Harvey — Jefferson Parish continued its upward trend in sales tax revenue in February, and while Parish President John Young isn’t ready to call the improvement permanent just yet, he is pleased.

Sheriff Newell Normand released his monthly sales tax report Friday, and it shows steady growth in collection since August. Compared to the same month in 2012, Jefferson Parish collected about 3.3 percent more sales tax revenue from businesses this year, the figures show. When considering total collections of taxes, permits and licenses, the parish saw an 11.3 percent increase in revenue with the total collected at about $36.5 million. In fact, the biggest increase came in occupational licenses and insurance premium taxes because of scheduling quirks.

Young called the report “good news,” but said he is not ready to proclaim that Jefferson Parish has totally rebounded from the slump that saw revenues declining steadily from March 2012 to August. He noted that the February figures contain bumps for Mardi Gras and the Super Bowl, which could have skewed them slightly.

“I’m still cautiously optimistic because I want to see a six-to-nine month trend,” Young said. “It’s a positive trend.”

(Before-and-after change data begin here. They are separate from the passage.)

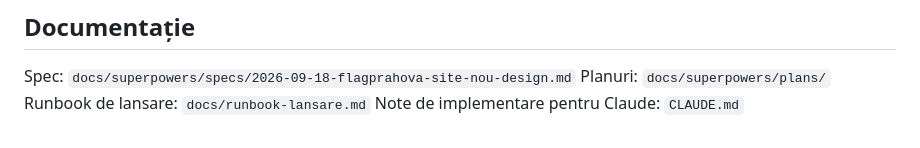
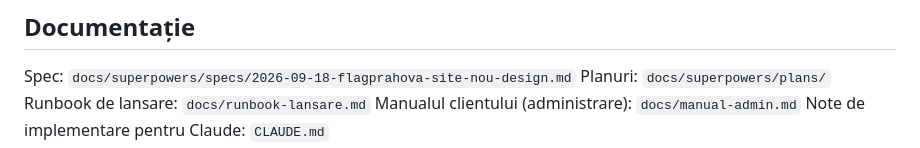
Before and after one commit to danielmav/flagprahova, a Markdown page: README.md, the part around the change. Rendered like a GitHub page.

Commit message:
M4: manualul clientului (docs/manual-admin.md)
Co-Authored-By: Claude Fable 5.1 <noreply@anthropic.com>

```diff
--- a/README.md
+++ b/README.md
@@ -132,4 +132,5 @@ Procedura completă de staging și lansare (pas cu pas, cu verificări) e în `d
 Spec: `docs/superpowers/specs/2026-09-18-flagprahova-site-nou-design.md`
 Planuri: `docs/superpowers/plans/`
 Runbook de lansare: `docs/runbook-lansare.md`
+Manualul clientului (administrare): `docs/manual-admin.md`
 Note de implementare pentru Claude: `CLAUDE.md`
```
Also changed, not shown: docs/manual-admin.md (added, +136 -0 lines).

According to the figures from Normand’s office, roughly 70 percent of the revenue collected came from the east bank. In fact, most of the major tax collection locations on the east bank saw sharp increases in the revenues collected compared to last year. Elmwood’s collections were up 11 percent; the Airport Taxing District was up 137.57 percent; Fat City was up 13.4 percent and Jefferson was up 34 percent.

The report noted that while sales tax collections were up in the West Bank’s two major retail areas in Harvey and Marrero, they may have been negatively impacted by the closure of the Huntington Ingalls Shipyard in Avondale. Staffing at the shipyard has already been decreased from 7,000 to 3,000, and the report notes that the reduction decreases the overall available disposable income on the West Bank.

Young said the shipyard’s impending closure remains a focus for his administration, and he’s encouraged by the state’s efforts to find another company to come into the site. He noted that with the Huey P. Long Bridge widening project expected to be completed in June, the parish could finally see the boom in activity officials have predicted for years. Young hopes that will bring new job, and in turn people willing to spend money.

“I’m not in favor of new taxes, but I’m in favor of new taxpayers,” Young quipped.

He noted that the parish must figure out a way to increase the economic pie instead of just dividing it further. However, he said he doesn’t want to be too pessimistic about what the report shows.

“Obviously we don’t want to look a gift horse in the mouth,” Young said.